'A huge step without asking the public first'

Fianna Fáil's spokesperson for social protection, Senator Catherine Ardagh, has said it is essential that the Oireachtas are given an opportunity to debate and consider the concerns.

Senator Ardagh said: "It is important to note that this card has been in operation for those who require Social Protection services since 2011.

"This is not the first time a national ID card system has been mooted.

"The use of biometric data being incorporated into the public services card in order to seemingly eliminate the possibility of fraud and to improve the efficiency of public services will bring personal rights into sharper focus.

Responding Minister Regina Doherty's comments, Green Party technology spokesperson Councillor Ossian Smyth said: "It is sinister that Fine Gael is now revealing that the real purpose of its mandatory National ID card scheme is to deny services to the public.

"The Government is bringing in mandatory identity cards for Irish citizens.

"This is a huge step to take without asking the public first - and the first way they are being used is to deny rights to citizens."

Social Protection response

In reponse, the Department of Social Protection said in a statement: "The Public Services Card (PSC) is precisely that, a card for accessing public services.

"It helps customers access a range of public services easily.

"The user’s identity is fully authenticated when it is issued so they do not have to give the same information to multiple organisations.

"It was first introduced in 2011 and was initially rolled out to people getting social welfare payments. It is now being rolled out to other public services."

The department adds: "The Public Service Card is a card for accessing public services only.

"It is a token which proves that a person has had their identity verified to a substantial level of assurance in accordance with the SAFE 2 standard.

"It is governed in that context by legislative provisions in the Social Welfare Consolidation Act 2005 (as amended), which limit its usage."

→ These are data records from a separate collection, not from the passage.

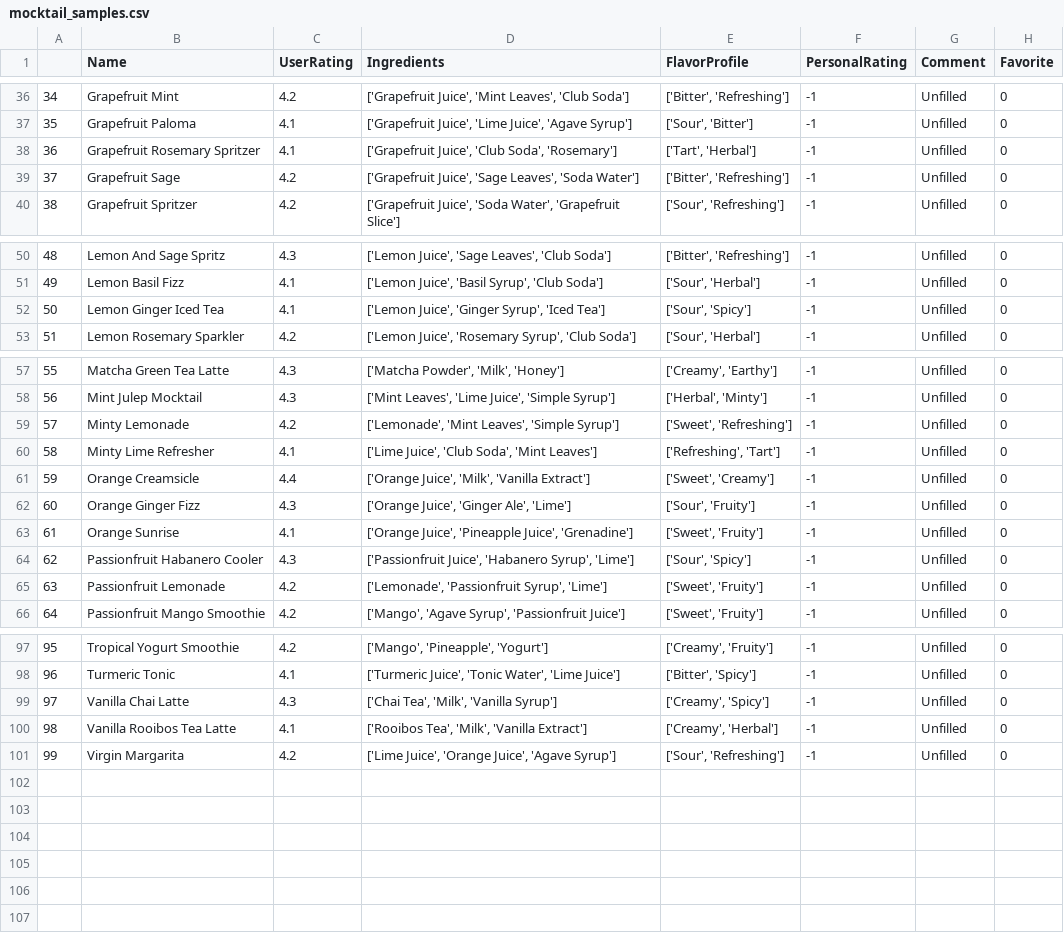
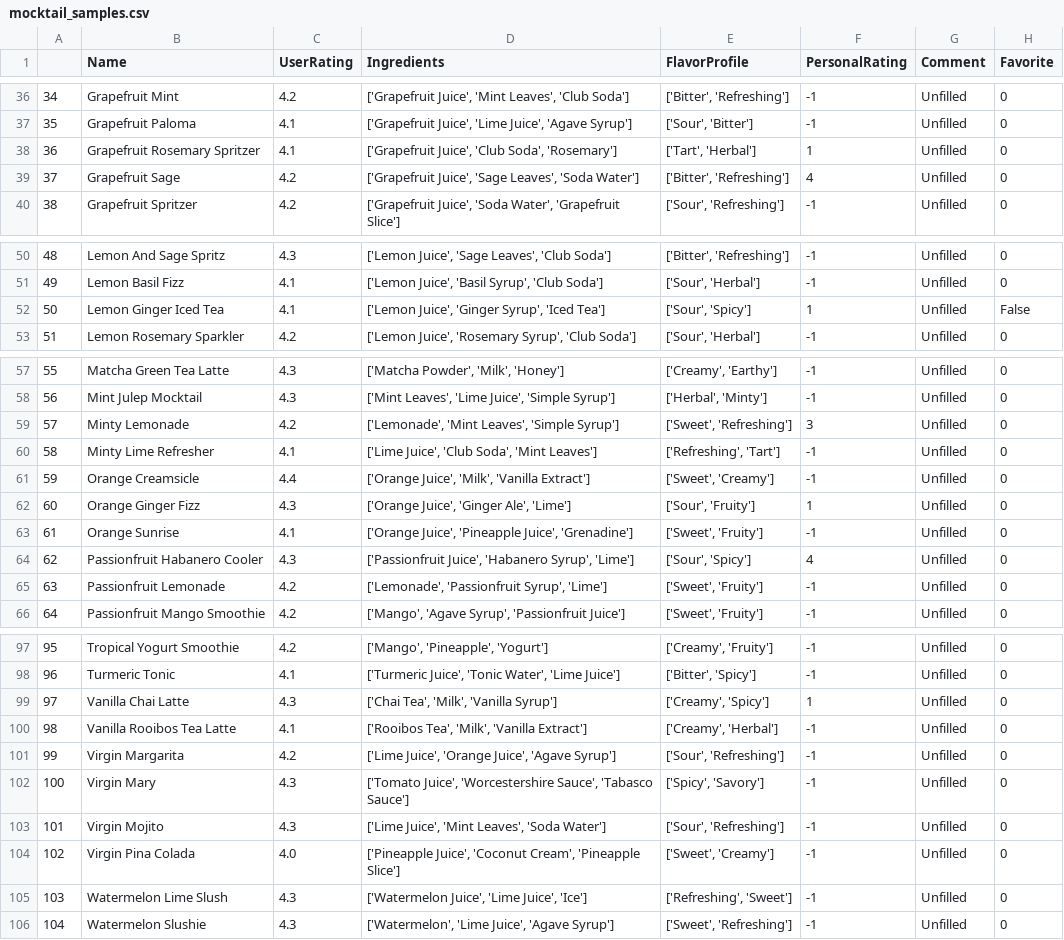
Before and after one commit to Phiere/Python-Project---Drinks-Advisor, a CSV file: dataBases/Samples/mocktail_samples.csv, drawn as a sheet; only a part is shown, gaps mark what is left out; the diff covers the shown part only.

```diff
--- a/dataBases/Samples/mocktail_samples.csv
+++ b/dataBases/Samples/mocktail_samples.csv
@@ -37,4 +37,4 @@
 35,Grapefruit Paloma,4.1,"['Grapefruit Juice', 'Lime Juice', 'Agave Syrup']","['Sour', 'Bitter']",-1,Unfilled,0
-36,Grapefruit Rosemary Spritzer,4.1,"['Grapefruit Juice', 'Club Soda', 'Rosemary']","['Tart', 'Herbal']",-1,Unfilled,0
-37,Grapefruit Sage,4.2,"['Grapefruit Juice', 'Sage Leaves', 'Soda Water']","['Bitter', 'Refreshing']",-1,Unfilled,0
+36,Grapefruit Rosemary Spritzer,4.1,"['Grapefruit Juice', 'Club Soda', 'Rosemary']","['Tart', 'Herbal']",1,Unfilled,0
+37,Grapefruit Sage,4.2,"['Grapefruit Juice', 'Sage Leaves', 'Soda Water']","['Bitter', 'Refreshing']",4,Unfilled,0
 38,Grapefruit Spritzer,4.2,"['Grapefruit Juice', 'Soda Water', 'Grapefruit Slice']","['Sour', 'Refreshing']",-1,Unfilled,0
@@ -51,3 +51,3 @@
 49,Lemon Basil Fizz,4.1,"['Lemon Juice', 'Basil Syrup', 'Club Soda']","['Sour', 'Herbal']",-1,Unfilled,0
-50,Lemon Ginger Iced Tea,4.1,"['Lemon Juice', 'Ginger Syrup', 'Iced Tea']","['Sour', 'Spicy']",-1,Unfilled,0
+50,Lemon Ginger Iced Tea,4.1,"['Lemon Juice', 'Ginger Syrup', 'Iced Tea']","['Sour', 'Spicy']",1,Unfilled,False
 51,Lemon Rosemary Sparkler,4.2,"['Lemon Juice', 'Rosemary Syrup', 'Club Soda']","['Sour', 'Herbal']",-1,Unfilled,0
@@ -58,8 +58,8 @@
 56,Mint Julep Mocktail,4.3,"['Mint Leaves', 'Lime Juice', 'Simple Syrup']","['Herbal', 'Minty']",-1,Unfilled,0
-57,Minty Lemonade,4.2,"['Lemonade', 'Mint Leaves', 'Simple Syrup']","['Sweet', 'Refreshing']",-1,Unfilled,0
+57,Minty Lemonade,4.2,"['Lemonade', 'Mint Leaves', 'Simple Syrup']","['Sweet', 'Refreshing']",3,Unfilled,0
 58,Minty Lime Refresher,4.1,"['Lime Juice', 'Club Soda', 'Mint Leaves']","['Refreshing', 'Tart']",-1,Unfilled,0
 59,Orange Creamsicle,4.4,"['Orange Juice', 'Milk', 'Vanilla Extract']","['Sweet', 'Creamy']",-1,Unfilled,0
-60,Orange Ginger Fizz,4.3,"['Orange Juice', 'Ginger Ale', 'Lime']","['Sour', 'Fruity']",-1,Unfilled,0
+60,Orange Ginger Fizz,4.3,"['Orange Juice', 'Ginger Ale', 'Lime']","['Sour', 'Fruity']",1,Unfilled,0
 61,Orange Sunrise,4.1,"['Orange Juice', 'Pineapple Juice', 'Grenadine']","['Sweet', 'Fruity']",-1,Unfilled,0
-62,Passionfruit Habanero Cooler,4.3,"['Passionfruit Juice', 'Habanero Syrup', 'Lime']","['Sour', 'Spicy']",-1,Unfilled,0
+62,Passionfruit Habanero Cooler,4.3,"['Passionfruit Juice', 'Habanero Syrup', 'Lime']","['Sour', 'Spicy']",4,Unfilled,0
 63,Passionfruit Lemonade,4.2,"['Lemonade', 'Passionfruit Syrup', 'Lime']","['Sweet', 'Fruity']",-1,Unfilled,0
@@ -98,4 +98,9 @@
 96,Turmeric Tonic,4.1,"['Turmeric Juice', 'Tonic Water', 'Lime Juice']","['Bitter', 'Spicy']",-1,Unfilled,0
-97,Vanilla Chai Latte,4.3,"['Chai Tea', 'Milk', 'Vanilla Syrup']","['Creamy', 'Spicy']",-1,Unfilled,0
+97,Vanilla Chai Latte,4.3,"['Chai Tea', 'Milk', 'Vanilla Syrup']","['Creamy', 'Spicy']",1,Unfilled,0
 98,Vanilla Rooibos Tea Latte,4.1,"['Rooibos Tea', 'Milk', 'Vanilla Extract']","['Creamy', 'Herbal']",-1,Unfilled,0
 99,Virgin Margarita,4.2,"['Lime Juice', 'Orange Juice', 'Agave Syrup']","['Sour', 'Refreshing']",-1,Unfilled,0
+100,Virgin Mary,4.3,"['Tomato Juice', 'Worcestershire Sauce', 'Tabasco Sauce']","['Spicy', 'Savory']",-1,Unfilled,0
+101,Virgin Mojito,4.3,"['Lime Juice', 'Mint Leaves', 'Soda Water']","['Sour', 'Refreshing']",-1,Unfilled,0
+102,Virgin Pina Colada,4.0,"['Pineapple Juice', 'Coconut Cream', 'Pineapple Slice']","['Sweet', 'Creamy']",-1,Unfilled,0
+103,Watermelon Lime Slush,4.3,"['Watermelon Juice', 'Lime Juice', 'Ice']","['Refreshing', 'Sweet']",-1,Unfilled,0
+104,Watermelon Slushie,4.3,"['Watermelon', 'Lime Juice', 'Agave Syrup']","['Sweet', 'Refreshing']",-1,Unfilled,0
```
Also changed, not shown: 3 edited cells elsewhere in this file, dataBases/Uniques_elements/mocktail_unique_elements.csv, 16 other files.
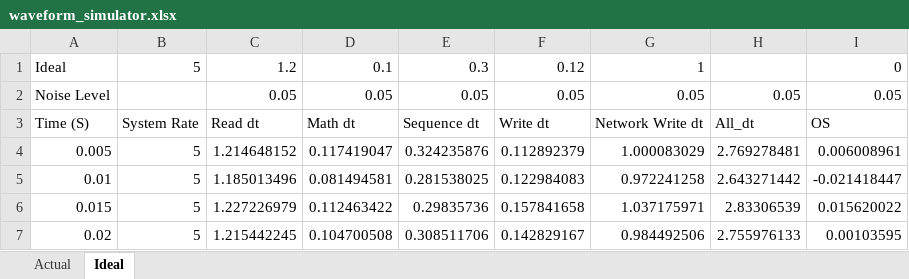
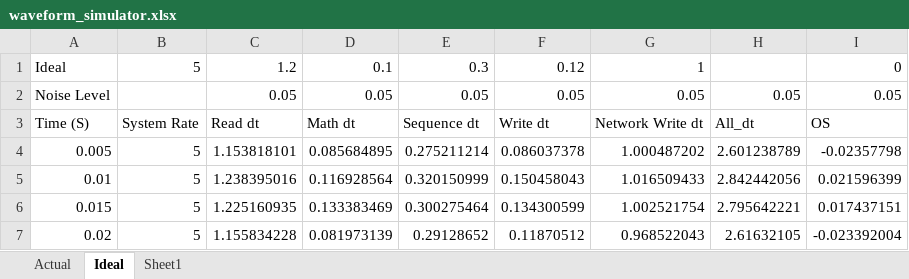
Before and after one commit to mar-came-home/lab, an Excel workbook: GDevCon2024_Presentation/waveform_simulator.xlsx, sheet Ideal, drawn as a sheet; only a part is shown; values as stored, in another font and other column widths than the file's, no borders; charts and pictures not drawn; the diff covers the shown part only; the diff names each change by its address in the sheet, - before the commit and + after, or states it on an @@ line.

```diff
--- a/GDevCon2024_Presentation/waveform_simulator.xlsx (sheet Ideal)
+++ b/GDevCon2024_Presentation/waveform_simulator.xlsx (sheet Ideal)
+sheet tab: Sheet1
-C4: 1.214648152
+C4: 1.153818101
-D4: 0.117419047
+D4: 0.085684895
-E4: 0.324235876
+E4: 0.275211214
-F4: 0.112892379
+F4: 0.086037378
-G4: 1.000083029
+G4: 1.000487202
-H4: 2.769278481
+H4: 2.601238789
-I4: 0.006008961
+I4: -0.02357798
-C5: 1.185013496
+C5: 1.238395016
-D5: 0.081494581
+D5: 0.116928564
-E5: 0.281538025
+E5: 0.320150999
-F5: 0.122984083
+F5: 0.150458043
-G5: 0.972241258
+G5: 1.016509433
-H5: 2.643271442
+H5: 2.842442056
-I5: -0.021418447
+I5: 0.021596399
-C6: 1.227226979
+C6: 1.225160935
-D6: 0.112463422
+D6: 0.133383469
-E6: 0.29835736
+E6: 0.300275464
-F6: 0.157841658
+F6: 0.134300599
-G6: 1.037175971
+G6: 1.002521754
-H6: 2.83306539
+H6: 2.795642221
-I6: 0.015620022
+I6: 0.017437151
-C7: 1.215442245
+C7: 1.155834228
-D7: 0.104700508
+D7: 0.081973139
-E7: 0.308511706
+E7: 0.29128652
-F7: 0.142829167
+F7: 0.11870512
-G7: 0.984492506
+G7: 0.968522043
-H7: 2.755976133
+H7: 2.61632105
-I7: 0.00103595
+I7: -0.023392004
```
Also changed, not shown: 1372 edited cells elsewhere in this sheet, sheet Actual, charts or pictures, 11 other files.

It says the card does not have "any of the typical characteristics of a national identity card", in that people are not required by law to provide it to a member of the police force at their request.